DISCUSSION LED BY CHIEF JUSTICE MOGOENG MOGOENG ON BROADENING AND DEEPENING CITIZENS’ KNOWLEDGE OF SOUTH AFRICA’S CONSTITUTION
REMARKS BY PRINCE MANGOSUTHU BUTHELEHZI MP
SIGNATORY TO THE ACTIVE CITIZENS’ CHARTER AND PRESIDENT EMERITUS OF THE INKATHA FREEDOM PARTY
Country Club Johannesburg: 26 September 2019
‘Chief Justice Mogoeng Mogoeng, Mr James Motlatsi, Mr Bobby Godsell, active citizens.
It is in meetings like this, in country clubs and boardrooms, where conversations are held that change the world. lt may seem that we are far removed frorn the everyday struggle of the ordinary citizen, for if we are able to dine here we are indeed part of the elite. But in truth we are here, gathered in this room, because we understand the struggle of our citizens, because it concerns us deeply, because it keeps us up at night and prompts us to do rnore, say rnore, think more and listen more. Because we are not complacent towards our country’s hardship, and we refuse to become complicit.
I rnust thank Mr Motlatsi and Mr Godsell for convening this discussion, and I certainty thank our Chief Justice of the Constitutional Court for leading it so ably. I studied law almost seventy years ago, and my detractors like to call me the most litigious politician in South Africa. But it’s good to be in the hands of a professional. There is no one better equipped to speak to us about the Constitution than Chief Justice Mogoeng Mogoeng.
Five years ago, when my Advisor, Dr Mario Oriani-Arnbrosini, passed away, Chief Justice Mogoeng spoke glowingly about how Dr Ambrosini had engaged with South Africa’s Constitution. He was a world-class constitutional lawyer who could have worked anywhere. But he was fascinated by our transition to democracy and the possibilities it opened to design a great constitution.
And our Constitution is indeed great. Of course, I would have liked it to go further with the notion of subsidiarity. But it enshrines provinces, which is a win. When I speak today about the negotiations that brought forth our Constitution; when I speak about federalism, and about the form of state, most south Africans have little to draw on to sustain the conversation. ln fact, when I talk about the constitution at all, there are few ordinary citizens who can engage beyond the concept of human rights. And even they do not know that it was the IFP that insisted on the inclusion of a Bill of Rights in our constitution. The ANC’s approach was that a government of the majority would never trample on human rights, so it wasn’t even necessary to mention it’ But I have always believed in checks and balances. No matter how good our intentions, governance and politics have a way of pitting opposing forces against one another, and often both sides seem rightl

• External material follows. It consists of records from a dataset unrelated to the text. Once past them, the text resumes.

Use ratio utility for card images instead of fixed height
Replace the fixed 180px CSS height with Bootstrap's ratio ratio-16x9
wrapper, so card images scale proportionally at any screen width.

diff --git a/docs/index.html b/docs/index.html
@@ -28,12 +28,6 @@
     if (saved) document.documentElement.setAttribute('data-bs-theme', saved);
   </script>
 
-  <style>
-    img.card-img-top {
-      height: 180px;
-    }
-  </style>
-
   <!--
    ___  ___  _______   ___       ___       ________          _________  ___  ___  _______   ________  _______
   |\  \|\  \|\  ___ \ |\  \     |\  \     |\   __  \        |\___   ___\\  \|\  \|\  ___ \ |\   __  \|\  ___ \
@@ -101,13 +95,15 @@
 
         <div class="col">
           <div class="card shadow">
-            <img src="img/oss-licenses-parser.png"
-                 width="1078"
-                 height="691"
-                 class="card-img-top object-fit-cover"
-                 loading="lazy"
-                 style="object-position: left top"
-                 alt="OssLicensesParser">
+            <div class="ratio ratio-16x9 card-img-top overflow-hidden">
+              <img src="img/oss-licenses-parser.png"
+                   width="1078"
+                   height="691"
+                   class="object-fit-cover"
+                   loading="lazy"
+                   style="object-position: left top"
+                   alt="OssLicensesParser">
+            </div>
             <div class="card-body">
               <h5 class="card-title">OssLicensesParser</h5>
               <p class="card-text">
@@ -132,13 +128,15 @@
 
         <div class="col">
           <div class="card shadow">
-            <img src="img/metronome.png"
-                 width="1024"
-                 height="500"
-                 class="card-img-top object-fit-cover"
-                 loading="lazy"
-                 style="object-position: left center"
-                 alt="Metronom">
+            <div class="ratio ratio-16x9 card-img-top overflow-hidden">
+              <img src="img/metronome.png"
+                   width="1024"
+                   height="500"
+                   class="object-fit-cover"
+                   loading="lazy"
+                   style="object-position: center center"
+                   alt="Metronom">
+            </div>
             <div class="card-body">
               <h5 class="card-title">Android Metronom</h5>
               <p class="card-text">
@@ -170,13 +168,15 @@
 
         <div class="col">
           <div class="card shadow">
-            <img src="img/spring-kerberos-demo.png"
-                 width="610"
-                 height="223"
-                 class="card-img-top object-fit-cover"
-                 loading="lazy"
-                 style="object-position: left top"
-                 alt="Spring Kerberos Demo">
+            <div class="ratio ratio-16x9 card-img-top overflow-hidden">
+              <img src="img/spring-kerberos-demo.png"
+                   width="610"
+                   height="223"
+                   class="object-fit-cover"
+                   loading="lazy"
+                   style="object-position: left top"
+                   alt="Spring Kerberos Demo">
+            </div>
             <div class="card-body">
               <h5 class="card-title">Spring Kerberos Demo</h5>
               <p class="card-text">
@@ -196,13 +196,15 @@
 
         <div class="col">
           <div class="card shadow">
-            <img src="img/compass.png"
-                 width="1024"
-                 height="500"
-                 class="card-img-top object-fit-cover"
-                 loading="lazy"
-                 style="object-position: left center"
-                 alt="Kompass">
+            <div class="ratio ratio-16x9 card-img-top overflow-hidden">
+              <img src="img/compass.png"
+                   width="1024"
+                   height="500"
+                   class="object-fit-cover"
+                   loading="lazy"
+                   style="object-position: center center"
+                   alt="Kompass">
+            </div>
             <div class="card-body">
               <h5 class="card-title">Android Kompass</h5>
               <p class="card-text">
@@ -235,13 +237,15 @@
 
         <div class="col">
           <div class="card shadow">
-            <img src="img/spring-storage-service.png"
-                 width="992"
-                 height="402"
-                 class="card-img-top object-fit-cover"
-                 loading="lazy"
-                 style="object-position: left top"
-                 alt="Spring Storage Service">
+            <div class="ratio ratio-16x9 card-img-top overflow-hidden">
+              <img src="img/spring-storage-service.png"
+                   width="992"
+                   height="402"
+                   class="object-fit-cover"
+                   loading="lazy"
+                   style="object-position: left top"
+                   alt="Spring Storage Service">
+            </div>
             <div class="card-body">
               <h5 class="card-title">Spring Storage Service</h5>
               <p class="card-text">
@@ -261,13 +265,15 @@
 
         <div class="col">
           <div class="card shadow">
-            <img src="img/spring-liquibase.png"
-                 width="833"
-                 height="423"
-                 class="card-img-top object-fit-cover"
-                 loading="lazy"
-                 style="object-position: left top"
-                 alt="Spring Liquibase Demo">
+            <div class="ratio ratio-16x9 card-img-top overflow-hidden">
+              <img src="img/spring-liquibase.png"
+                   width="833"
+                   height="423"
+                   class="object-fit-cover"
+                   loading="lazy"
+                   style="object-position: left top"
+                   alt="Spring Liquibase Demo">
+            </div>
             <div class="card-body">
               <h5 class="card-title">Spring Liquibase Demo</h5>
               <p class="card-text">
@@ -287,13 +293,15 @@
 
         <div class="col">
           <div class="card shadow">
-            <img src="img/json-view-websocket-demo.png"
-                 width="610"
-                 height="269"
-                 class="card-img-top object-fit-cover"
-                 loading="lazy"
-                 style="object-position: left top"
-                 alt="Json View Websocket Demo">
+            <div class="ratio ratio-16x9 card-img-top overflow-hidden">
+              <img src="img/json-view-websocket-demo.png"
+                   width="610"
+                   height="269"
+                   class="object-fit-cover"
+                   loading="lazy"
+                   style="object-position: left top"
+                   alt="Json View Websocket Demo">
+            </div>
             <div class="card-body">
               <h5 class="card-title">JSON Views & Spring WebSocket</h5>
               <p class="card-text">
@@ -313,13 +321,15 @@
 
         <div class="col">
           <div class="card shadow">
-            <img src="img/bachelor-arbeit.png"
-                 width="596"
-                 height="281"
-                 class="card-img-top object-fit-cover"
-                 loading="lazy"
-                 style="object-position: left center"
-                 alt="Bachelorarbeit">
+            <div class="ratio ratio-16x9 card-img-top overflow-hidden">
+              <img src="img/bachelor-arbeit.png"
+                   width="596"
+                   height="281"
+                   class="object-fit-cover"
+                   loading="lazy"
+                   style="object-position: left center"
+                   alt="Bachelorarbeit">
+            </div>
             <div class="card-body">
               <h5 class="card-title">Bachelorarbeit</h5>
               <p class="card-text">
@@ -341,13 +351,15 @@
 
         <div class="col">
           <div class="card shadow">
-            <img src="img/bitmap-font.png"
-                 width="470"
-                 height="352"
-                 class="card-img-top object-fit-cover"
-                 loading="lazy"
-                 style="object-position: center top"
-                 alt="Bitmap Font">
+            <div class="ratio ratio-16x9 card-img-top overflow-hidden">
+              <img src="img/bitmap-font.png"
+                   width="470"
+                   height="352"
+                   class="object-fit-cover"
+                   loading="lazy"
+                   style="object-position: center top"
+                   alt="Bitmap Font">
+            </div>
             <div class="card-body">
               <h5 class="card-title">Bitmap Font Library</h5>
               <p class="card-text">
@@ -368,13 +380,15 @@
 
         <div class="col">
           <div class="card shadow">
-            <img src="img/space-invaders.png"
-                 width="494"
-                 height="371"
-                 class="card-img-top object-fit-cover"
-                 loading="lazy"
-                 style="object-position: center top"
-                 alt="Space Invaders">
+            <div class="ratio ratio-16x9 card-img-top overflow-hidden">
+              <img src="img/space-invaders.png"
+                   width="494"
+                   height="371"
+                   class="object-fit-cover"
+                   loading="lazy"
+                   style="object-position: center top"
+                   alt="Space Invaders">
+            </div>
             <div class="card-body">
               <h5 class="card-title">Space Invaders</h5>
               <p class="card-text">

I rnust commend our Chief Justice for the difficult decisions he has had to take; for having the courage to take them. At times he must feel like King Solornon, recommending that the baby be cut in half. lt is only when someone has the courage to put a suggestion on the table that motives are truly revealed. We have many contentious debates in our society. From corporal punishment of children in the home, to whether foreign nationals should be allowed into our country’ we are even divided – believe it or not – on whether husbands have a right to beat their wives. ln many cases, views and opinions are not shaped by the constitution.Yet to a large extent, they should be. We need to hold our Constitution as central, as a starting point and a foundational statement of belief. lt is our common point of departure and every conversation around social and economic justice should refer back to the Constitution regularly, lest we lose sight of the values South Africa was built on.
I agree, therefore, that it is of paramount importance that we deepen and broaden our citizens’ knowledge of the Constitution. That is done through debate, in a variety of forums, frorn the classroom to radio, to the newspapers and Twitter. lt is done through colloquiums and symposiums, and through casual conversations with people we come in contact with, even for a bnef amount of time.

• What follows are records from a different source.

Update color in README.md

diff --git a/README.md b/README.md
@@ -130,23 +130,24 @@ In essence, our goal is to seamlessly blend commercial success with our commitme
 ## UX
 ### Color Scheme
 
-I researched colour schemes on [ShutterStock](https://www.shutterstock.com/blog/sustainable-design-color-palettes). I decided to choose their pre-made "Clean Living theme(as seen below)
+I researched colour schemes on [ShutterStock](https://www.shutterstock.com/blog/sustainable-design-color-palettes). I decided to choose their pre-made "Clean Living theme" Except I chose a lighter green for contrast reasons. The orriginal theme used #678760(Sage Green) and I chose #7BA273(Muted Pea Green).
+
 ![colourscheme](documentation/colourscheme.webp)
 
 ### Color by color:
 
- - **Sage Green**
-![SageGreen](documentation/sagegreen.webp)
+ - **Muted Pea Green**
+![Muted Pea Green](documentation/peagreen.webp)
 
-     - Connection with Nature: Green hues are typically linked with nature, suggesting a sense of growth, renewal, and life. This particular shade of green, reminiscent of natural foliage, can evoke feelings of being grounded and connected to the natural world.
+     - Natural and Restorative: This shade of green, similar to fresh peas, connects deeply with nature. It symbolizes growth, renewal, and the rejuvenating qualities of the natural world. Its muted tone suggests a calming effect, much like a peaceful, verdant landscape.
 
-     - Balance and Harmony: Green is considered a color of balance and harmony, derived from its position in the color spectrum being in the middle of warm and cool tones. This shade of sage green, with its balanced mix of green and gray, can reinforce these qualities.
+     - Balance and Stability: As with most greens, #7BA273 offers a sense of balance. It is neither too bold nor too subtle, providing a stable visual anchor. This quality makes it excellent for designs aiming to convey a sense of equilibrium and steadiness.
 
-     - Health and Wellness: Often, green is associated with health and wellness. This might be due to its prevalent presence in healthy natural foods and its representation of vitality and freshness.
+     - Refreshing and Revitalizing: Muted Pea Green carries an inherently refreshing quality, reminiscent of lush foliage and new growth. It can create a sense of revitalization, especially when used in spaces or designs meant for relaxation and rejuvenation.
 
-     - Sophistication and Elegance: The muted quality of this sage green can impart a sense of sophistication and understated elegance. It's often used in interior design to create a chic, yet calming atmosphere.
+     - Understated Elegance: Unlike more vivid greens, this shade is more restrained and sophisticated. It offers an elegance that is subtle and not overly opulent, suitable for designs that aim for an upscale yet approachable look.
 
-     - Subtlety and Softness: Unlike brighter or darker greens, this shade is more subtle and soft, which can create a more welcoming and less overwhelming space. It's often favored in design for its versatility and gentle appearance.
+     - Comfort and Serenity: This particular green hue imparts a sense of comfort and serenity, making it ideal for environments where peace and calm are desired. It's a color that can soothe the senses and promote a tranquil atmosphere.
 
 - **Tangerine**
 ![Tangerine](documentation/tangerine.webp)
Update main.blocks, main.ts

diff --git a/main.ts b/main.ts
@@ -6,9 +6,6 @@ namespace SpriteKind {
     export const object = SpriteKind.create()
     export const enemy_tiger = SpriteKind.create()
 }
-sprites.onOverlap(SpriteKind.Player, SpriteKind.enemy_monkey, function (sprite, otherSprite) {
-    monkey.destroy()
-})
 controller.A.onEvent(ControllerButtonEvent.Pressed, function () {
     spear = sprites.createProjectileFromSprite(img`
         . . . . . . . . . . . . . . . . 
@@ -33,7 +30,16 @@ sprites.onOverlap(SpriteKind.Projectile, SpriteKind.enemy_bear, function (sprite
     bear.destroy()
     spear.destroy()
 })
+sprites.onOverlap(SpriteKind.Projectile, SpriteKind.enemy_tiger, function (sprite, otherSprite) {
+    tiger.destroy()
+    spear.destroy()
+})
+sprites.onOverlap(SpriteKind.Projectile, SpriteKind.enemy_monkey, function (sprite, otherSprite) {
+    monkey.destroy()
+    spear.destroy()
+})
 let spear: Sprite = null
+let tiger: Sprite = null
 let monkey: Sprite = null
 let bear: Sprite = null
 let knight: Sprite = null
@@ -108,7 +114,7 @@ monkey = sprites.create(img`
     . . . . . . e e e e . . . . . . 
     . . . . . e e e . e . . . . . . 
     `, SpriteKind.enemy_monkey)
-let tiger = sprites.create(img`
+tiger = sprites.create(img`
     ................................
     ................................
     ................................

It may not seem like the world’s best ice-breaker to begin a conversation by asking: “Did you know that a written decision by the President must be countersigned by another cabinet rnember if that decision concerns a function assigned to that other Cabinet member?”
I find it best to start with everyone’s favourite: the Bill of Rights. But I make sure that the conversation becomes personal, because only when something affects us directly do we really pay attention. We need to get citizens thinking about why we do, what we do and say, what we say in a democratic country. And why some of the things that are said and done are not consistent with our constitution.

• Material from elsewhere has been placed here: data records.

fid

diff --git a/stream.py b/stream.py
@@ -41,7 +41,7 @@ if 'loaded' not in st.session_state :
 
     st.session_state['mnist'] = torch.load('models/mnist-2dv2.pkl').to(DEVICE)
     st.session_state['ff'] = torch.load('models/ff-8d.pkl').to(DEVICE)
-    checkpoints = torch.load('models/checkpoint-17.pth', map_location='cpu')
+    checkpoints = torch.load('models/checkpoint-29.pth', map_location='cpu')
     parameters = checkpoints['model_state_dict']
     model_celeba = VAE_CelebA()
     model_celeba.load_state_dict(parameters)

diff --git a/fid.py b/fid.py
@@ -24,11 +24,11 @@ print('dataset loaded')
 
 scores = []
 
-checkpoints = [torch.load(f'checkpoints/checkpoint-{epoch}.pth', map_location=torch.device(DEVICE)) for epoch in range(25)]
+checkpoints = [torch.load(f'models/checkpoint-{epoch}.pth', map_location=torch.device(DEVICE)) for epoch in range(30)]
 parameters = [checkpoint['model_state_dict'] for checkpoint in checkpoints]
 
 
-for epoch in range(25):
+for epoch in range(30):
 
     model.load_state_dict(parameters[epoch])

This is an important conversation, I am glad it has started with us.